▶ _Source data_:
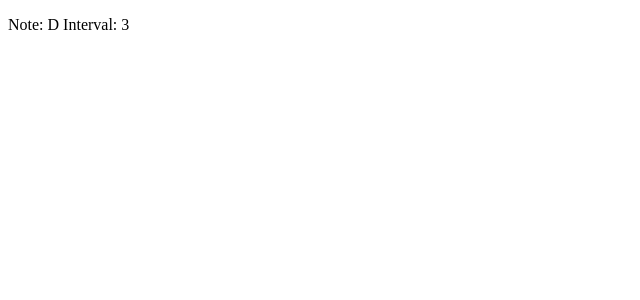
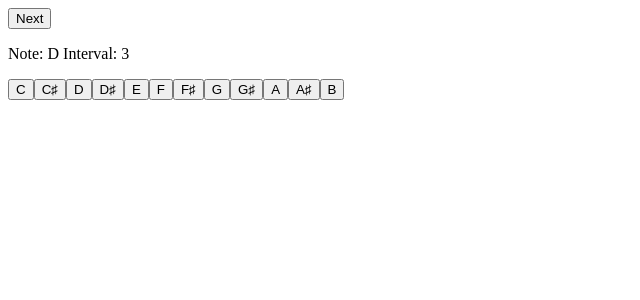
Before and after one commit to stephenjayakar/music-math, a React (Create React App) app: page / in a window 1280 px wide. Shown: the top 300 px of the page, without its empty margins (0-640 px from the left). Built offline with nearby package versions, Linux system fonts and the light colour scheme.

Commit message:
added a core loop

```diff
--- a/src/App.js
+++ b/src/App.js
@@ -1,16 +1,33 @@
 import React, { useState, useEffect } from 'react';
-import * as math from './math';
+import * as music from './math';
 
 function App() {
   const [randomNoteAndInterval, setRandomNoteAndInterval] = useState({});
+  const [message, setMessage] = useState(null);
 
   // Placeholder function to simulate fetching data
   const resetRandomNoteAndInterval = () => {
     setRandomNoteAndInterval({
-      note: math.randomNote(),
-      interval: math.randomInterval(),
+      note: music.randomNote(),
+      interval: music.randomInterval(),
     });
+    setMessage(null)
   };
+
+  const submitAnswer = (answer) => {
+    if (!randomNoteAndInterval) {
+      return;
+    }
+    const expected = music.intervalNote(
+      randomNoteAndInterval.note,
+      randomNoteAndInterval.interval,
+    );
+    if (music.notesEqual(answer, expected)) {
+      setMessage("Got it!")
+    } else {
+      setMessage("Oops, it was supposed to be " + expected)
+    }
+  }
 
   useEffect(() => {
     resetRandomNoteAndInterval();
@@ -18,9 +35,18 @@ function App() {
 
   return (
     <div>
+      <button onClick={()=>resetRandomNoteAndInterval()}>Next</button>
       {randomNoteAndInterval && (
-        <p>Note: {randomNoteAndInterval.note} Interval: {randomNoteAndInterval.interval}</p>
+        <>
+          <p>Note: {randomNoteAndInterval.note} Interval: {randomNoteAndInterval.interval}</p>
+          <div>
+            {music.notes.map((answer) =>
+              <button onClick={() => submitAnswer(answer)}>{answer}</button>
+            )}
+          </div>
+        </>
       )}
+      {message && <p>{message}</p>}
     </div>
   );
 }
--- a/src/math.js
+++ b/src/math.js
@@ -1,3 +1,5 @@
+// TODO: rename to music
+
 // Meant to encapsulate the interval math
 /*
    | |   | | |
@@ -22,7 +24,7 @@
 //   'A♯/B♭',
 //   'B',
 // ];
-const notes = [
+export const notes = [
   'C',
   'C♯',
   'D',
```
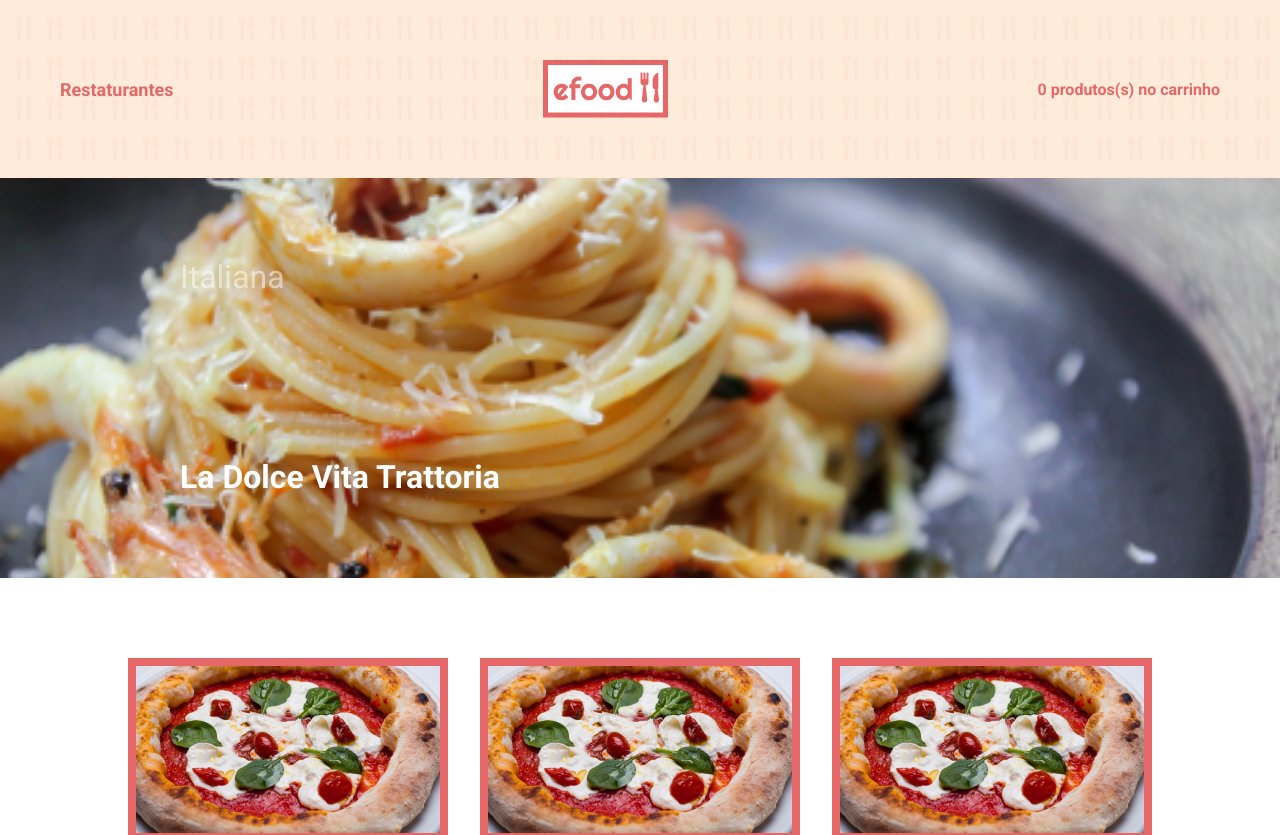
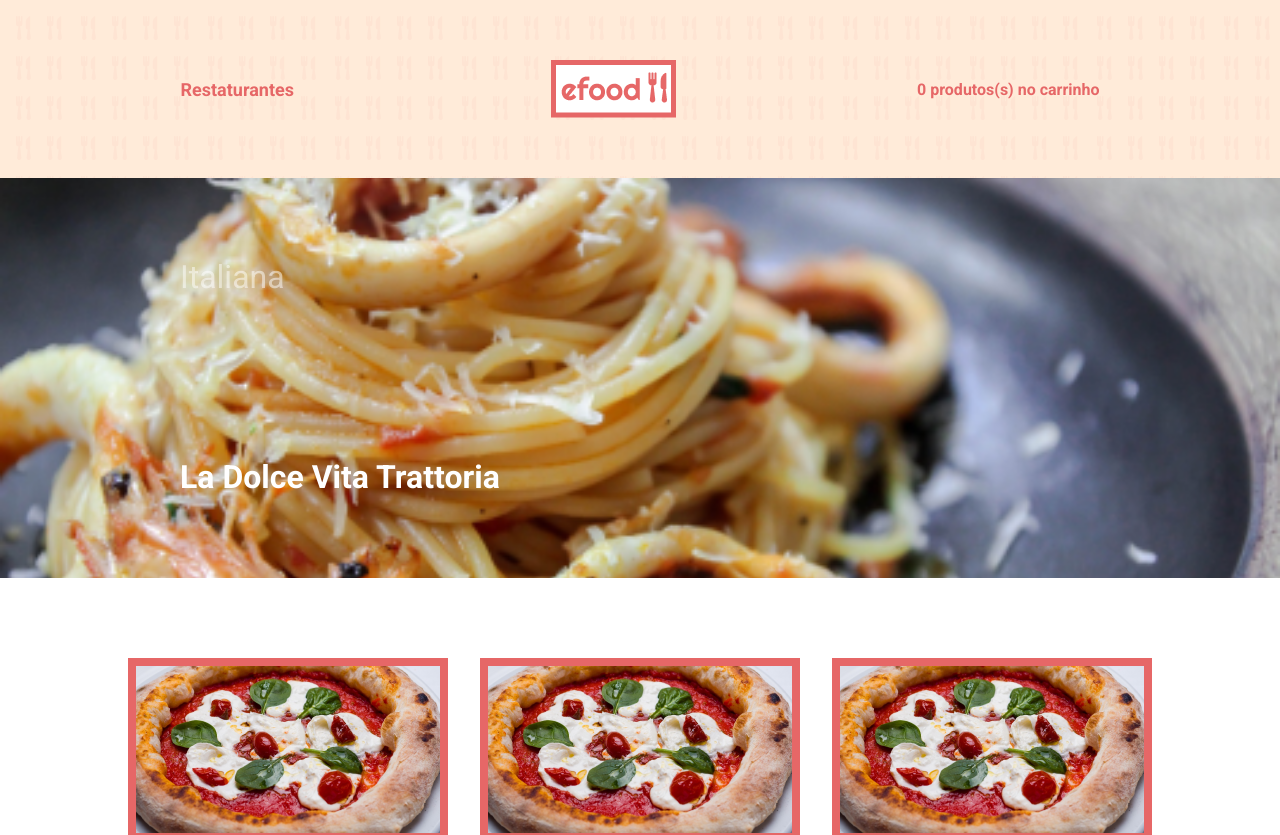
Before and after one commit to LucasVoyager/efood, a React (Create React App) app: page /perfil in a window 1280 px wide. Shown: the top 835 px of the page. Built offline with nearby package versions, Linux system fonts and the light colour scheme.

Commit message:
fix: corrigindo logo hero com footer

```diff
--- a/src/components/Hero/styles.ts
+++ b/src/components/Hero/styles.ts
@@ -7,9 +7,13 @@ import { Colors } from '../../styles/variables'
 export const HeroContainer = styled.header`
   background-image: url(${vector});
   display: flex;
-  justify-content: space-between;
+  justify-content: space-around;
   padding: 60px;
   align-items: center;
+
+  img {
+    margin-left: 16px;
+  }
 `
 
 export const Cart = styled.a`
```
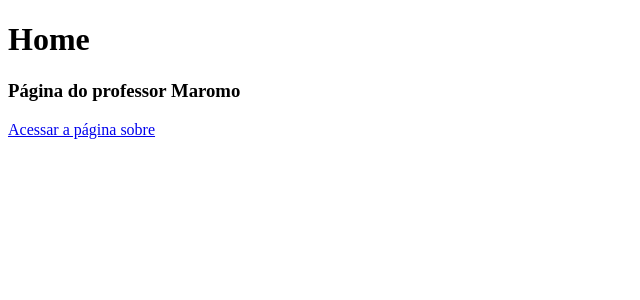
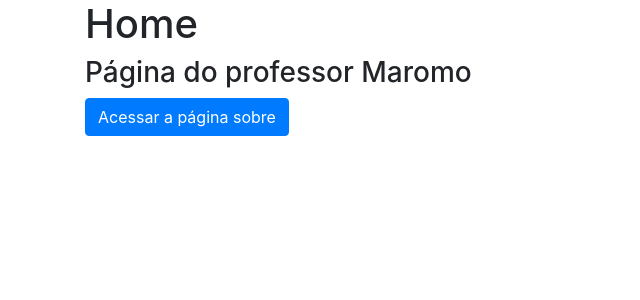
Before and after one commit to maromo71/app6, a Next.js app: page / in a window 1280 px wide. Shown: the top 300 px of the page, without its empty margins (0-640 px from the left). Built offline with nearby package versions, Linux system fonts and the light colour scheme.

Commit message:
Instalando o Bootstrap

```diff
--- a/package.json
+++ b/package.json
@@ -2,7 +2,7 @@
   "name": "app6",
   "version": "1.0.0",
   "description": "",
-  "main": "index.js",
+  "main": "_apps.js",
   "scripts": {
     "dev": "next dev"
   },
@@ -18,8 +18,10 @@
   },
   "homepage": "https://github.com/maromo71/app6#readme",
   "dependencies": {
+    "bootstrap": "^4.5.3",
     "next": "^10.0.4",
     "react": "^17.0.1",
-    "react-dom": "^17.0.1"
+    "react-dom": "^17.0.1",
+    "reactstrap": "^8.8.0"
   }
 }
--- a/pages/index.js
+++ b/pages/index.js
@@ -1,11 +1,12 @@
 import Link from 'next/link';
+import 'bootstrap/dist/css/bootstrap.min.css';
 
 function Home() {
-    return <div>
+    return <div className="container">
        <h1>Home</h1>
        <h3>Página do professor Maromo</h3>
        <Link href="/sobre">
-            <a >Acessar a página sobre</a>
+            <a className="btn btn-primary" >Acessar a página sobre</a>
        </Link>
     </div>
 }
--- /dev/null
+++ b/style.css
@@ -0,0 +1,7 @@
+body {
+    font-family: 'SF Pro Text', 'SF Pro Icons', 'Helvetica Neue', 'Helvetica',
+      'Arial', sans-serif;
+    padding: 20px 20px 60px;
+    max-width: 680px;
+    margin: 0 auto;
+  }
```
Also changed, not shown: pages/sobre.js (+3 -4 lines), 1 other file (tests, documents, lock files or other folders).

▶ _Work required_:
Collect every line from the records above that contains the word "return".

▶ _Task result_:
+      return;
   return (
-    return <div>
+    return <div className="container">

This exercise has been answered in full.